The claimant was a police community support officer. Her application to become a police constable revealed that she had had a conviction 17 years previously which she had not disclosed. Her application was refused and several months later she received a disciplinary reprimand, to stay on her file for five years, for failure to disclose the conviction both then and when she had applied for her original position as a community support officer. Seven months later when she tried again to become a police constable she was refused because of this reprimand.
She brought a disability discrimination claim relating to the reprimand and the refusal of her application, on the basis that her failure to disclose was due to dissociative amnesia. The Tribunal found that she was not disabled and so could not bring her claim but, on appeal, the EAT decided that although the loss of memory was limited to just one aspect of her past, it nevertheless met the statutory test of having a "substantial adverse long-term effect on the ability to carry out normal day-to-day activities". It affected any activity which required her to recall whether she had any previous convictions and one of those activities was applying to become a police constable. Therefore, the condition did have an effect on an activity which related to her "full and effective participation in professional life on an equal basis with other workers". In coming to this decision, somewhat reluctantly, the EAT was heavily influenced by the European Court's recent rulings that the emphasis is on whether the employee is disabled "from work".
It has always been the case that the disability definition test is not a particularly onerous test for a claimant to satisfy but this decision does confirm that the definition has shifted to the effect of the disability on the employee's ability to work and that the "normal day-to-day activities" test may now be misleading.
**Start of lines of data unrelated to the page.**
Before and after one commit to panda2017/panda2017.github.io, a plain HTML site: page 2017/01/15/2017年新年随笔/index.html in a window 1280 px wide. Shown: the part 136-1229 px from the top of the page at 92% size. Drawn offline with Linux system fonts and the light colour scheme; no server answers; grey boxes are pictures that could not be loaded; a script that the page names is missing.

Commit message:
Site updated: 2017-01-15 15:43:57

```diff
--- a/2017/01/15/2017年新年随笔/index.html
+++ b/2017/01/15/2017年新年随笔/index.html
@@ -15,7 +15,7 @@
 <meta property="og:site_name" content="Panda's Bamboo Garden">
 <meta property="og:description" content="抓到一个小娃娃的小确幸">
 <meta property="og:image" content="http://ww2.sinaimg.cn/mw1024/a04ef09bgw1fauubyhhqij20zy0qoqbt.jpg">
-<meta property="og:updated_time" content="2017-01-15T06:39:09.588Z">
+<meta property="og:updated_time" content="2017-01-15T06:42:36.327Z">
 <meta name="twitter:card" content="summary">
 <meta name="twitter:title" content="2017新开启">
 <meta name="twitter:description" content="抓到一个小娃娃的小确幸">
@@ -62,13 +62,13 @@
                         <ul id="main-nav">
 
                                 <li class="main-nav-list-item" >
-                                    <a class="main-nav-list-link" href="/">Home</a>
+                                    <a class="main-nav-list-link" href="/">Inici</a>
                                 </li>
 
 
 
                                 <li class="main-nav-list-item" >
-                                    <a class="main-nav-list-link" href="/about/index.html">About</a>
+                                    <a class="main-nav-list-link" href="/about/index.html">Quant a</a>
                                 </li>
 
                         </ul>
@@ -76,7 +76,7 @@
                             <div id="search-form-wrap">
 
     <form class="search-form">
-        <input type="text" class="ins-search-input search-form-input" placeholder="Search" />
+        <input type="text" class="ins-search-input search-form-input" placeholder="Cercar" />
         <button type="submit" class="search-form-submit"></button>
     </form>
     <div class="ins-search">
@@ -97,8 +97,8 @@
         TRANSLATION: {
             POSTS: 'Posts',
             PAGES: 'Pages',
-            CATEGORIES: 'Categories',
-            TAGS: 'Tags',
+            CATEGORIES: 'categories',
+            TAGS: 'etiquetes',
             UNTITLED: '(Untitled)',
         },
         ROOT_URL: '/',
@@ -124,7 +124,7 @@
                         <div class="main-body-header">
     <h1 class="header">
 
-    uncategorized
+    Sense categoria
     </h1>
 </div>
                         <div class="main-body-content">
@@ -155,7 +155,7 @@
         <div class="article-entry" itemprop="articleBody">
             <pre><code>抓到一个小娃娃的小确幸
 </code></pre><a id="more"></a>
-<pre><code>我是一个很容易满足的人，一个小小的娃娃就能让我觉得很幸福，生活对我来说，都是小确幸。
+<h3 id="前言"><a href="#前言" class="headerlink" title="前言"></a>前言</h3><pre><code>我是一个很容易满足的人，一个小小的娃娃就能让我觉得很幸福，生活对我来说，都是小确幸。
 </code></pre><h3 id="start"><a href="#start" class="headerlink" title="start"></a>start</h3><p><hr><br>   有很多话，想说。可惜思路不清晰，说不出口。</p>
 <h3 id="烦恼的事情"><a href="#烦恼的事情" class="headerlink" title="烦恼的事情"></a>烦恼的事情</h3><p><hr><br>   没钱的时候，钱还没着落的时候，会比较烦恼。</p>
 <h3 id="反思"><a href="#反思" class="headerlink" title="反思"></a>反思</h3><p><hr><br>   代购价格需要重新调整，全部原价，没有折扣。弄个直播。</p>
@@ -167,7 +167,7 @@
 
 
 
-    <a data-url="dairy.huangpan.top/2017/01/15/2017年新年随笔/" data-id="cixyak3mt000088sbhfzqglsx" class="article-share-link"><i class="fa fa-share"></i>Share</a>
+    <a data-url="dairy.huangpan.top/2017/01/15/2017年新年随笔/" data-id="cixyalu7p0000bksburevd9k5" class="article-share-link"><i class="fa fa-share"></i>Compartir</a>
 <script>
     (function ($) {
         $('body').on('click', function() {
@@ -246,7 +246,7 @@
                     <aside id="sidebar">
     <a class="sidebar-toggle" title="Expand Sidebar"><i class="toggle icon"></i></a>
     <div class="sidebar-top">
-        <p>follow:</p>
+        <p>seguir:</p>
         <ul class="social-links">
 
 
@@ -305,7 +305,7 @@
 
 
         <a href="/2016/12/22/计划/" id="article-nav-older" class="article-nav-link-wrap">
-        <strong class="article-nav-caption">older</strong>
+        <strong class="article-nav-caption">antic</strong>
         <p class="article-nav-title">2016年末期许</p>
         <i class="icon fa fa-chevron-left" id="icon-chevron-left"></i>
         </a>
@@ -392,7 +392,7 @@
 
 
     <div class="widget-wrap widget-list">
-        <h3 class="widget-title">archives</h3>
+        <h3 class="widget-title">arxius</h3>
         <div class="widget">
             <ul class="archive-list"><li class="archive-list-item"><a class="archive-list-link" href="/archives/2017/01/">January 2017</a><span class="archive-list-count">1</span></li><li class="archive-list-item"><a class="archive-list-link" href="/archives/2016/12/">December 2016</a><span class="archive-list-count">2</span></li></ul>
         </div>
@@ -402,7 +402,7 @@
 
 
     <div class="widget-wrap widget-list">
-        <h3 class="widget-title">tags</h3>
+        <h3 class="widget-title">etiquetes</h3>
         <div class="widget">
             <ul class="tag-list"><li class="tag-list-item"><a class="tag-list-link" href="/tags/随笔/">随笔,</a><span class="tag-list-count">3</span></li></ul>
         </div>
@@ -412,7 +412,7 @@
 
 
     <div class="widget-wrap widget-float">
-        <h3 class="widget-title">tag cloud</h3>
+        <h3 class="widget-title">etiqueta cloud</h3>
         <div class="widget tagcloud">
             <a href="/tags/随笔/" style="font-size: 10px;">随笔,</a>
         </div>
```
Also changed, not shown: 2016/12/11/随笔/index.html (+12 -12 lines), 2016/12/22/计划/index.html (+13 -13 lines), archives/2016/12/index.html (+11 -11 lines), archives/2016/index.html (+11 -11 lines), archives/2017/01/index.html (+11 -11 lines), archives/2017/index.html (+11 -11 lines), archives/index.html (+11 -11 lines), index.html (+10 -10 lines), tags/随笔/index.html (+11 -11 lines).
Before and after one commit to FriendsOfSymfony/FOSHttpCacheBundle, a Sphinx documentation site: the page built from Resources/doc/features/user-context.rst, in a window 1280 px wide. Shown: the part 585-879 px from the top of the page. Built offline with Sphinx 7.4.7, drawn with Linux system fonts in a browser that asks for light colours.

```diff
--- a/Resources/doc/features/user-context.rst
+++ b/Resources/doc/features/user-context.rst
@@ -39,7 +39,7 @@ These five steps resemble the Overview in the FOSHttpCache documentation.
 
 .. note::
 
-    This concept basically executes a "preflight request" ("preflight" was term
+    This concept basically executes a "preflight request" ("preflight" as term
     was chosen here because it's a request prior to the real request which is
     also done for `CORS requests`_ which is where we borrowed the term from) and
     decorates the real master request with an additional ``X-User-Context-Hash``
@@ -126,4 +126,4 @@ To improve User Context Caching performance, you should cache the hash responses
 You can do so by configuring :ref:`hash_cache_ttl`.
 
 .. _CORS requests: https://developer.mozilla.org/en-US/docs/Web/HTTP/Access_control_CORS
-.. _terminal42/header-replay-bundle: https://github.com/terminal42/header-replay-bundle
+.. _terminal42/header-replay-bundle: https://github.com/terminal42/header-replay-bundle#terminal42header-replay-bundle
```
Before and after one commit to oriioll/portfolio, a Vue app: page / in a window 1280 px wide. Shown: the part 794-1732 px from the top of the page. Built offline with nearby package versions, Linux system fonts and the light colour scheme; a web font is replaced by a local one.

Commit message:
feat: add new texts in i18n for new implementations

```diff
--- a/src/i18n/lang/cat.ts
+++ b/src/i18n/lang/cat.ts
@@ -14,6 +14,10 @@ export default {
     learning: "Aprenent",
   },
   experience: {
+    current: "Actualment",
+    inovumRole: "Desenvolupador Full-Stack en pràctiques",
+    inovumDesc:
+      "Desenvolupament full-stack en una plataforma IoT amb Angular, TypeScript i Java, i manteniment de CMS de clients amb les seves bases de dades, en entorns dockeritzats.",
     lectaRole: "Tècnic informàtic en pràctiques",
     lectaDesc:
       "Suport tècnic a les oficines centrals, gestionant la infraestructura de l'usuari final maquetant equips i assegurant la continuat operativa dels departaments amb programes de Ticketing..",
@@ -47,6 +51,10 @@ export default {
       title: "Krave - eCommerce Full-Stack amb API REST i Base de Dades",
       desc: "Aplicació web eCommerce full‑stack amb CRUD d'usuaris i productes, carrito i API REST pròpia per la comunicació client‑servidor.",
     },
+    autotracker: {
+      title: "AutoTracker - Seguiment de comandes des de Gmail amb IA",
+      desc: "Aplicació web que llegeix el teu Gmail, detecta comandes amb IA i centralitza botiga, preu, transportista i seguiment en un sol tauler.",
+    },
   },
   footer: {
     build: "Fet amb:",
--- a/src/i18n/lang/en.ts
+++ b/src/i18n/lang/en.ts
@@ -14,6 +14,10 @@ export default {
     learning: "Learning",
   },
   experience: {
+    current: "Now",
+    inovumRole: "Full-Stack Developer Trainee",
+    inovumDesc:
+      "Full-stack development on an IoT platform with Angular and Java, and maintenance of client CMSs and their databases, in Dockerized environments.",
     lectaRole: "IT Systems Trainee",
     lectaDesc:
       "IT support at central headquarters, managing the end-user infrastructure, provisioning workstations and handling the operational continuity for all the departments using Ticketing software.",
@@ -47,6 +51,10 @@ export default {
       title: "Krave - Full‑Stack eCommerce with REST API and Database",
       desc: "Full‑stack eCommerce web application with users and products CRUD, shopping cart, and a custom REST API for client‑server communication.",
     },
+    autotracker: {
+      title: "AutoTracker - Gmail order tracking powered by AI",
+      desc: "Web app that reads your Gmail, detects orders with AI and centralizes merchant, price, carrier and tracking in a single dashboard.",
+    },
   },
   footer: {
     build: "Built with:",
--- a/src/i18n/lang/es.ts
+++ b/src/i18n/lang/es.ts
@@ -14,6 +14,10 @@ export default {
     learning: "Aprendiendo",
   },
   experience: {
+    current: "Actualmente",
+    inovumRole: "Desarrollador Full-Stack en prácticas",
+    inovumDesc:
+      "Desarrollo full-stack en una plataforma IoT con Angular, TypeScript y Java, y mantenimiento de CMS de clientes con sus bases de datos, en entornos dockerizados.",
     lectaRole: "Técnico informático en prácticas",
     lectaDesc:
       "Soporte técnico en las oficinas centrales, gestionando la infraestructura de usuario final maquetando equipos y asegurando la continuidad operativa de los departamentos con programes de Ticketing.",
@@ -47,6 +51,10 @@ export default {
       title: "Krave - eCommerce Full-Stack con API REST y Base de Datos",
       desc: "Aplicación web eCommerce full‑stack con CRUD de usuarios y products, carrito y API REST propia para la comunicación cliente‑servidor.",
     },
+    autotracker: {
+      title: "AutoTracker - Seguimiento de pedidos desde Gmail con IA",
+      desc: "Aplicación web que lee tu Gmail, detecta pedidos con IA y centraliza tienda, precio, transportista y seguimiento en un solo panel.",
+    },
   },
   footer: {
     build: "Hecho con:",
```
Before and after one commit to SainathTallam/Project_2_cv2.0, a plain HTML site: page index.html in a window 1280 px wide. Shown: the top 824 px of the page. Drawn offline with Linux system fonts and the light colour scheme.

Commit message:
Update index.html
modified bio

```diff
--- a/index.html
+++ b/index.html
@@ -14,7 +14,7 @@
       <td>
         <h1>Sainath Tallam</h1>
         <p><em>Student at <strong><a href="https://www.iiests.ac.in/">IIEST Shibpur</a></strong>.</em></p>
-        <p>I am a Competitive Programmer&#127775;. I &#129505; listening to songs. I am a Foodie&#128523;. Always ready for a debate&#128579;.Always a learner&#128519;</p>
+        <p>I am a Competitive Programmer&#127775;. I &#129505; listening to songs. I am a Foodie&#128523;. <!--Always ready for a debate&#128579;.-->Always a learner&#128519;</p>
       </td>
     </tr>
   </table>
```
The EAT noted that the official guidance on the disability definition may now be out of date on this aspect.